Raghavendra Rathore’s collection of carpets with Obeetee offers a window into the opulence of Rajasthani royalty
Bringing to the fore this undiminished love affair with the state, he recently collaborated with a Mirzapur-based handwoven rug company, Obeetee

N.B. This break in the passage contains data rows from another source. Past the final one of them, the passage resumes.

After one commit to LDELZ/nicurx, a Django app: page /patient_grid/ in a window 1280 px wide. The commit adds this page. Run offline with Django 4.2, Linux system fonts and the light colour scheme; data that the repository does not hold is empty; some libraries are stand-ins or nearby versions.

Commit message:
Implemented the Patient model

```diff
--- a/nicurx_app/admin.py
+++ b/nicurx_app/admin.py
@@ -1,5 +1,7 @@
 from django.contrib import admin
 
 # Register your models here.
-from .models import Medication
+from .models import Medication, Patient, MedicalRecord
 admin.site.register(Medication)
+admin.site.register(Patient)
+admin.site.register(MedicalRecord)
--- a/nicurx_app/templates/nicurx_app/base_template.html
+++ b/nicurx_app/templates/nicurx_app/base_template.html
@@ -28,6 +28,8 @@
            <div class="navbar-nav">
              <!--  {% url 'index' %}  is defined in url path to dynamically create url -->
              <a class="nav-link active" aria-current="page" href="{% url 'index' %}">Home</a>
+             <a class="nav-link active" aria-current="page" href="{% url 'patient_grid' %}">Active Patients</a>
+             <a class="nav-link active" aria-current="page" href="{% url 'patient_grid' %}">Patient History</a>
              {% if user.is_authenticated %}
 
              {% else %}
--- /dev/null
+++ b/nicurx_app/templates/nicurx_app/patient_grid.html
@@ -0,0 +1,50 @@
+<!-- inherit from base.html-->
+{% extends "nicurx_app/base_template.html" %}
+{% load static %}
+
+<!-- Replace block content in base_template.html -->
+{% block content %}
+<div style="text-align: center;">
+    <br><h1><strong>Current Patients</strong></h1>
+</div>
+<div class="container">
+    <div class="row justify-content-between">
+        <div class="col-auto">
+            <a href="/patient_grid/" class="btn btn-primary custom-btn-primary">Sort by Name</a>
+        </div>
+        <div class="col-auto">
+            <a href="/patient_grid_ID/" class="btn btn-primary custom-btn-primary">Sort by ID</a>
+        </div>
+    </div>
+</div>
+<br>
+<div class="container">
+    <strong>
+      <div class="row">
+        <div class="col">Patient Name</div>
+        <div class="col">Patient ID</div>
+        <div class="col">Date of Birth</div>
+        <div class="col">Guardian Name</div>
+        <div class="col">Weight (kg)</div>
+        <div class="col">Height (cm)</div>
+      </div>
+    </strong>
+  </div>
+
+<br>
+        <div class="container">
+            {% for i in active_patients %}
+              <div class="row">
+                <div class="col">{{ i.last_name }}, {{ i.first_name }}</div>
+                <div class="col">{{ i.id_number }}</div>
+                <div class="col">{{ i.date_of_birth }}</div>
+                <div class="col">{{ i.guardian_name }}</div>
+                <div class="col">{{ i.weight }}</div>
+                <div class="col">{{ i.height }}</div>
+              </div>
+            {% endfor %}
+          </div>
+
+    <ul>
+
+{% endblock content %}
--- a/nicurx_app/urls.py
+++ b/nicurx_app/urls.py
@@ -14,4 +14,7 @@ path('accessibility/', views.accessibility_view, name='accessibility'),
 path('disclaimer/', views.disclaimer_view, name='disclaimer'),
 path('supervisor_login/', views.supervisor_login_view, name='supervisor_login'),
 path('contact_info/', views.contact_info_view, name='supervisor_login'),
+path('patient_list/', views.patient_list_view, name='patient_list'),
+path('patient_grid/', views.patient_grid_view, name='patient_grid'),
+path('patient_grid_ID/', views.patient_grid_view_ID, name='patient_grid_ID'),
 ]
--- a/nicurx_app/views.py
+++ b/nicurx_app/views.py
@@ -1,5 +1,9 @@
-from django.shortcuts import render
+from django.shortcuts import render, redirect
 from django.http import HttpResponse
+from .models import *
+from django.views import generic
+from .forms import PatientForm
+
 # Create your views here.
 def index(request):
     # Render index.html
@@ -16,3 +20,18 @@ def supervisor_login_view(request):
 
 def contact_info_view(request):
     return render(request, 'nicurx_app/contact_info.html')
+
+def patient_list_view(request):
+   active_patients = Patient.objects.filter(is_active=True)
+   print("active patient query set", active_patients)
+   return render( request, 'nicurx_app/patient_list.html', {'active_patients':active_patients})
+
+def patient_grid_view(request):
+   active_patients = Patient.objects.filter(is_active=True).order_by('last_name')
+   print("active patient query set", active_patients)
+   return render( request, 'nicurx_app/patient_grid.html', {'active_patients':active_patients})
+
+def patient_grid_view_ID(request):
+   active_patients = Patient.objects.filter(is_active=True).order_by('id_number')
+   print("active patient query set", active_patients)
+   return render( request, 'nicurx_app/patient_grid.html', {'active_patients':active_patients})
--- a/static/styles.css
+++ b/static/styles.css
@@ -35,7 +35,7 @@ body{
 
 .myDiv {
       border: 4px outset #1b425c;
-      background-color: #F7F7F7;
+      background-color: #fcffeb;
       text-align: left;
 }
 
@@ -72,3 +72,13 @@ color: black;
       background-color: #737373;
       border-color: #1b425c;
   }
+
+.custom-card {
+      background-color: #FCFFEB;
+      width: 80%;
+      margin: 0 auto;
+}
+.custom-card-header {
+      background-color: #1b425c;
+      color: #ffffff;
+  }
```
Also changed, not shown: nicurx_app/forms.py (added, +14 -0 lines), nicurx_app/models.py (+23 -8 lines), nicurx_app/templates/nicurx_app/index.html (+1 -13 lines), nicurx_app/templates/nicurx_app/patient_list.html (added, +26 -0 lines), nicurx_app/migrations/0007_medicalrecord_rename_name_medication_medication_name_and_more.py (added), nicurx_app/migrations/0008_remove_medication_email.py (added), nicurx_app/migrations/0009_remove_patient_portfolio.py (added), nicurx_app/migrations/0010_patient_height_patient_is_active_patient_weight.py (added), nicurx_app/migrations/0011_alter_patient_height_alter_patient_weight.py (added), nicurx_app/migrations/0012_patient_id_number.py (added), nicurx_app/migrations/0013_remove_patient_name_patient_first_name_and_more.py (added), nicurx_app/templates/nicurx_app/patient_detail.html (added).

Designer Raghavendra Rathore, who has gained international renown for over 25 years by creating luxury bespoke menswear for the who’s who of Bollywood, is an exemplar to his upbringing as a royal in the erstwhile princely state of Rajasthan. While that environment spurred him to create designs that made him one of the most influential designers of the decade, one could take away the luxury and the privilege, and still, Rajasthan will remain his eternal muse. “There is a deep sense of sentimentality attached to the state. Growing up in a house with secret corridors and attics, I would encounter unusual boxes and handmade trinkets from around the world that were stored away behind these doors. And every time I visited these storerooms, I would encounter something new. Rajasthan, to me, is like that attic,” says the designer, as he reminisces his childhood. Bringing to the fore this undiminished love affair with the state, he recently collaborated with a Mirzapur-based handwoven rug company, Obeetee, to showcase a collection of carpet pieces, titled Proud To Be Indian.

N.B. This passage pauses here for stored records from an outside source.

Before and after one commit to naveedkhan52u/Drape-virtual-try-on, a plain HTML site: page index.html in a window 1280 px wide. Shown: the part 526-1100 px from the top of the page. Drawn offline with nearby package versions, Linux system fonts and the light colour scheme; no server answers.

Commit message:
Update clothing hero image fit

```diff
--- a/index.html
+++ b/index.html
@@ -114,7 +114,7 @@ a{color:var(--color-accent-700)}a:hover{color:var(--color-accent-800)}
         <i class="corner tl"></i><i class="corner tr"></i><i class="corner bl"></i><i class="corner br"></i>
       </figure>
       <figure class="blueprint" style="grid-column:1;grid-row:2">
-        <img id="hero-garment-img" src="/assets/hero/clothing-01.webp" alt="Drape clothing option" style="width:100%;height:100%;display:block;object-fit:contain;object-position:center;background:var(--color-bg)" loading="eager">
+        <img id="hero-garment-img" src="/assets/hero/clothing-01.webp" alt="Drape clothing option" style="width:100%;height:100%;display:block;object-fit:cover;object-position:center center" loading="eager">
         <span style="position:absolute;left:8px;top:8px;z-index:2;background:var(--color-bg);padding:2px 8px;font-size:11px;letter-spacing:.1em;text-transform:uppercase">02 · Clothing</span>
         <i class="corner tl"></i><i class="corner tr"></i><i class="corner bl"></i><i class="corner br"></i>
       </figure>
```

Brief history of time
A five-year collaborative effort that began in 2015, the mood board for the series was created by referencing history, culture, architecture, embroidery and handcrafted techniques of the Marwar region — specifically Jodhpur. “The very essence of the brand is to evoke bygone eras through our products. All our carpet designs attempt to showcase the old-world regalia of Rajasthan and the land’s many stories.” The Proud To Be Indian series offers three variants — Durbar Gaadi Masand, rendered with opulent embroidery in velvet derives inspiration from the textured royal settee used by kings and queens in their darbars. The patterns in Rajasthan Architecture, on the other hand, are influenced by the arches and structural design elements — including mirror work and brightly painted religious figures — of the Sheesh Mahal in Mehrangarh Fort. The third variant, Coat of Arms, showcases the logos, emblems, insignias and monograms of princely Rajput states and jagirs.
Among the first few couturiers to position his brand as a complete lifestyle label, the 52-year-old explains that the ethos of design across segments, be it garments or interior decor, is similar. “The ideas of structure, style and silhouette are crucial to fashion, while carpet making is bound by its norms of weaving. A staple commonality between these products is the inspiration and research that goes into their creation. As a designer, the challenge lies in one’s ability to break away from convention and reinvent the idea.”

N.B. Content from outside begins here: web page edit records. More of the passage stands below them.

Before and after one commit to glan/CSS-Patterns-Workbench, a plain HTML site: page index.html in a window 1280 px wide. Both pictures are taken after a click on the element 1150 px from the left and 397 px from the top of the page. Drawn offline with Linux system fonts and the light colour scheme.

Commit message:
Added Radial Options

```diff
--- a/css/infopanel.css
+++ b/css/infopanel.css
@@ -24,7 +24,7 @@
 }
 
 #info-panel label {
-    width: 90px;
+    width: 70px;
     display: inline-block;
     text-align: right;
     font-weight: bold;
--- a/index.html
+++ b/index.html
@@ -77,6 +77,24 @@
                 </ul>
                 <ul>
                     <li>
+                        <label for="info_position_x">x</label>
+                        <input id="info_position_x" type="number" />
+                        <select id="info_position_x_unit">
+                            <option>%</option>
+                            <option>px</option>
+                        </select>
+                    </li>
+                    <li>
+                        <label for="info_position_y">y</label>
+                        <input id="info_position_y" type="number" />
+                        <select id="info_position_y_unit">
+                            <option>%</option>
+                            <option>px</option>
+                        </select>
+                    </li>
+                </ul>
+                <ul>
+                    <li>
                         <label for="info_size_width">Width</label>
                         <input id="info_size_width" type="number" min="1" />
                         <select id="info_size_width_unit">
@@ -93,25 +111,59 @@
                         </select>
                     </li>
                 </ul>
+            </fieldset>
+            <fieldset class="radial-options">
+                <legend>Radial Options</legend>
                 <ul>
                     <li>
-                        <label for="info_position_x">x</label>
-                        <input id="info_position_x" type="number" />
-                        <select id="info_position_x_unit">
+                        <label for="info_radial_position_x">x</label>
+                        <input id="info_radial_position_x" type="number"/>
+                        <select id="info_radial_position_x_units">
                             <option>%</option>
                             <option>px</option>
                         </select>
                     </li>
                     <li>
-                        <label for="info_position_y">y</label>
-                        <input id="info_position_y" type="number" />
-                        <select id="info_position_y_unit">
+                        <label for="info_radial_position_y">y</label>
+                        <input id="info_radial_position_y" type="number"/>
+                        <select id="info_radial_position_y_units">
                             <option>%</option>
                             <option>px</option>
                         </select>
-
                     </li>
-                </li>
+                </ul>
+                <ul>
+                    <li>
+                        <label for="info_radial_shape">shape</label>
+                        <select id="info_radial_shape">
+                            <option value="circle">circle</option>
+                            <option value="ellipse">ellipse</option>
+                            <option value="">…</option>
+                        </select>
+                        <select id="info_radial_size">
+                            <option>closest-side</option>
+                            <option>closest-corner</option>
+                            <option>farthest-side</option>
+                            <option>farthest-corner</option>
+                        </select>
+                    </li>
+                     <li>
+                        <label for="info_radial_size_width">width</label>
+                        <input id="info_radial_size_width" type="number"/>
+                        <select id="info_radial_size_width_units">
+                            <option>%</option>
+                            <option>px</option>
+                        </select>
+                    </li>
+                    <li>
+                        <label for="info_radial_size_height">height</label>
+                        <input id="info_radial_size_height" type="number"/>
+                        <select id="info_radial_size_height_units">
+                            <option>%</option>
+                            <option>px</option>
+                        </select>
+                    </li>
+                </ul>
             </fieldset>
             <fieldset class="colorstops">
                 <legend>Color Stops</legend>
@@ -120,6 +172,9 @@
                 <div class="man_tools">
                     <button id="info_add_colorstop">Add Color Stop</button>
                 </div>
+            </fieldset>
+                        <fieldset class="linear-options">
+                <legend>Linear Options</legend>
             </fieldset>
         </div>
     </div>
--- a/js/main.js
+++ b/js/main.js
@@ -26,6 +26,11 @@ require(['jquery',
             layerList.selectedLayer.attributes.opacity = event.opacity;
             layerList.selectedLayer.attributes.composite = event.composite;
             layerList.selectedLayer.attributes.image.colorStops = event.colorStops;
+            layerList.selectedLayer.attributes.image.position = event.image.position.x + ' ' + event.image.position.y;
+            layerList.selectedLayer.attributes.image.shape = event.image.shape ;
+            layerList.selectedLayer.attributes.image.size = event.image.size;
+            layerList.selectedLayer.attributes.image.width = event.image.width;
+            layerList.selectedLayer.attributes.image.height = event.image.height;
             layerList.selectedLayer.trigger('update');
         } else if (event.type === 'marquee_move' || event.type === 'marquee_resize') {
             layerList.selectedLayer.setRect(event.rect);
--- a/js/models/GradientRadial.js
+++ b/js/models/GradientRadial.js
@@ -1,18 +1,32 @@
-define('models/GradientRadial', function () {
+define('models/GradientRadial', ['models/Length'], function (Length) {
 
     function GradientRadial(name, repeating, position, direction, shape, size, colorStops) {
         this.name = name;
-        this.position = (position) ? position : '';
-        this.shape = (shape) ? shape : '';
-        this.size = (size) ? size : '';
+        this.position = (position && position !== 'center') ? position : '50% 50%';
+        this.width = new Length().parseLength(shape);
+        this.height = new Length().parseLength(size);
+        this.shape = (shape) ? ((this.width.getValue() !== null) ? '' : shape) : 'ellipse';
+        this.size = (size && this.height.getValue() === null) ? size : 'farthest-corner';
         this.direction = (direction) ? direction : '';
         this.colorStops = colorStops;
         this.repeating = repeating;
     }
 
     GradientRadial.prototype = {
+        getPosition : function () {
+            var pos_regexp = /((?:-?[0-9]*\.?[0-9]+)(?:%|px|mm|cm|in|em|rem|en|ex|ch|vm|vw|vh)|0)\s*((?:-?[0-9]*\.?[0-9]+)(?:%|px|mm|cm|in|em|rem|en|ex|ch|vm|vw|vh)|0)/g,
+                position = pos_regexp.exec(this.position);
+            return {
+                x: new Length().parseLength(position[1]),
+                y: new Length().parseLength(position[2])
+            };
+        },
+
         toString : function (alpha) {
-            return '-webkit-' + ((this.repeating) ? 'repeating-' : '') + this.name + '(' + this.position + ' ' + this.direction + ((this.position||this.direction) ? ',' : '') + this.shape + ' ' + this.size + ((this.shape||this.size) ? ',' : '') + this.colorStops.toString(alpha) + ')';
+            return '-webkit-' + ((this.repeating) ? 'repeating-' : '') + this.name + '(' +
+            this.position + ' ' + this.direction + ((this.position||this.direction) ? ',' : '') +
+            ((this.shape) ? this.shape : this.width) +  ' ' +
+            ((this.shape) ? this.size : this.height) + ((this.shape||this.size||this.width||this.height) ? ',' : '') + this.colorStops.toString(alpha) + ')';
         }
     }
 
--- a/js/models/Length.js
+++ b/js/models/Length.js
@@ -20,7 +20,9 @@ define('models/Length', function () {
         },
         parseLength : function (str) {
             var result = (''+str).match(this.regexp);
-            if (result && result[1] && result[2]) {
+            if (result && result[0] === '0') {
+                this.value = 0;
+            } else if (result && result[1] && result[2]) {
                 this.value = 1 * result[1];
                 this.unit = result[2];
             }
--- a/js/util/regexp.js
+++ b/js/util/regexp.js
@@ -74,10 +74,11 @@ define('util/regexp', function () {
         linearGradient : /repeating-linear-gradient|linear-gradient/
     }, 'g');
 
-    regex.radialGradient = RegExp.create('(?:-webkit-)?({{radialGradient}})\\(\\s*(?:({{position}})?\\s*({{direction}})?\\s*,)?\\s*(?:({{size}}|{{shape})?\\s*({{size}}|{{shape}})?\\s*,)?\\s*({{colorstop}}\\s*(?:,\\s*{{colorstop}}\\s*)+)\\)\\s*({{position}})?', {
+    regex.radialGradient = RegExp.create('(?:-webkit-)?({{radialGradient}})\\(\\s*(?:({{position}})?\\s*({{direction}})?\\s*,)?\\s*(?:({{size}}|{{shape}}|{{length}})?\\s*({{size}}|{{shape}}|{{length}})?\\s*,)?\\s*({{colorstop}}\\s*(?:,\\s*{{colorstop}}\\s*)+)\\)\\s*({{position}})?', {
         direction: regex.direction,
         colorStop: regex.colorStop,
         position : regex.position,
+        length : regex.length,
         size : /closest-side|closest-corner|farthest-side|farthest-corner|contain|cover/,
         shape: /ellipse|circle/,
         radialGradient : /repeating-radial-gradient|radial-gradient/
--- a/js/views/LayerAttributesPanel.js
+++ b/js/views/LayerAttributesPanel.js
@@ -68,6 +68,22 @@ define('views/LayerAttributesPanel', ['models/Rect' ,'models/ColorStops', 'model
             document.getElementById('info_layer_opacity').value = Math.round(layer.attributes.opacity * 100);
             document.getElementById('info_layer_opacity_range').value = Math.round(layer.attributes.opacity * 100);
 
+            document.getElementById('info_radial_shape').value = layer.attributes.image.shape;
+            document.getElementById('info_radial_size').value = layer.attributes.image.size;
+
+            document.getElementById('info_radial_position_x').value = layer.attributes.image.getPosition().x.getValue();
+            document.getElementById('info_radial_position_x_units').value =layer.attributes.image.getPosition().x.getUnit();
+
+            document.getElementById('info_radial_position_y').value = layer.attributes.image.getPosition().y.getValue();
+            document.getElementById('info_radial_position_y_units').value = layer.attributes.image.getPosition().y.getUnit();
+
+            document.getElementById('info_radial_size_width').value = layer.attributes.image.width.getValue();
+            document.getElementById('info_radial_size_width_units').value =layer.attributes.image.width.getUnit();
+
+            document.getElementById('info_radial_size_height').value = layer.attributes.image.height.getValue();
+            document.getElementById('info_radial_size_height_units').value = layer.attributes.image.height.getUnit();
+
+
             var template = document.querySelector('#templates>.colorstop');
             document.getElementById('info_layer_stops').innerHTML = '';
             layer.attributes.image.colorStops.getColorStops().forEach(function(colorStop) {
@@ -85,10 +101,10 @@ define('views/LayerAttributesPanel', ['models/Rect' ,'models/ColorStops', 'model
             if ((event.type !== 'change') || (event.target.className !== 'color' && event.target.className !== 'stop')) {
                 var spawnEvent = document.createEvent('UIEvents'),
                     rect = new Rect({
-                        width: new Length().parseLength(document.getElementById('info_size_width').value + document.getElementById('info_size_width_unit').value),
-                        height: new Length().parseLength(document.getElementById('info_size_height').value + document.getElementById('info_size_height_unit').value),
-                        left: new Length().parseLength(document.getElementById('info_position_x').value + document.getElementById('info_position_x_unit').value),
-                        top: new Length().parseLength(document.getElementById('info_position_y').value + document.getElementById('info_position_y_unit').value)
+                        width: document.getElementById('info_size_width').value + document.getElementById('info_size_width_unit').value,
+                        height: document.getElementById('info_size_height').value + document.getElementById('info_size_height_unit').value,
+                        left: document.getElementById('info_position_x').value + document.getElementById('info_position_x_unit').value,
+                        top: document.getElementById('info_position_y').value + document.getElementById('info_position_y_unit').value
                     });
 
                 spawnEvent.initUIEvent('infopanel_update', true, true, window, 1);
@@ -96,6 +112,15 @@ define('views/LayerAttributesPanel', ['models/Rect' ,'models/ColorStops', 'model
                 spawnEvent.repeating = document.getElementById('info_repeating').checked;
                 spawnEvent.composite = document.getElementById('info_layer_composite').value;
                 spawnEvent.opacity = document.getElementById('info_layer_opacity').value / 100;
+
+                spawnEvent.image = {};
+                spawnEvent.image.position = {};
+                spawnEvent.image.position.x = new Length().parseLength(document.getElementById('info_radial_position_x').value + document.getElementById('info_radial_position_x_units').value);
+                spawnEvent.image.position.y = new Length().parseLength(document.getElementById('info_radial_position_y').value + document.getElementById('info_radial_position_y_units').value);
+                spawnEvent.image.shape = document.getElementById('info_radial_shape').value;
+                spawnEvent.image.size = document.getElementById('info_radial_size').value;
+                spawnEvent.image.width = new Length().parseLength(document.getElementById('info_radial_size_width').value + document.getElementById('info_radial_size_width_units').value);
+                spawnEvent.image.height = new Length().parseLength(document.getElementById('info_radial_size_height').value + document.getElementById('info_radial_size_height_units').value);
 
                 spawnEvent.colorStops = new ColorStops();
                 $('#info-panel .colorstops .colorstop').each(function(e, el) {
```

Giving us a sneak peek into his year ahead, design projects with corporate houses and work with the Raghavendra Rathore Foundation are in the offing.
Available online. Price on request.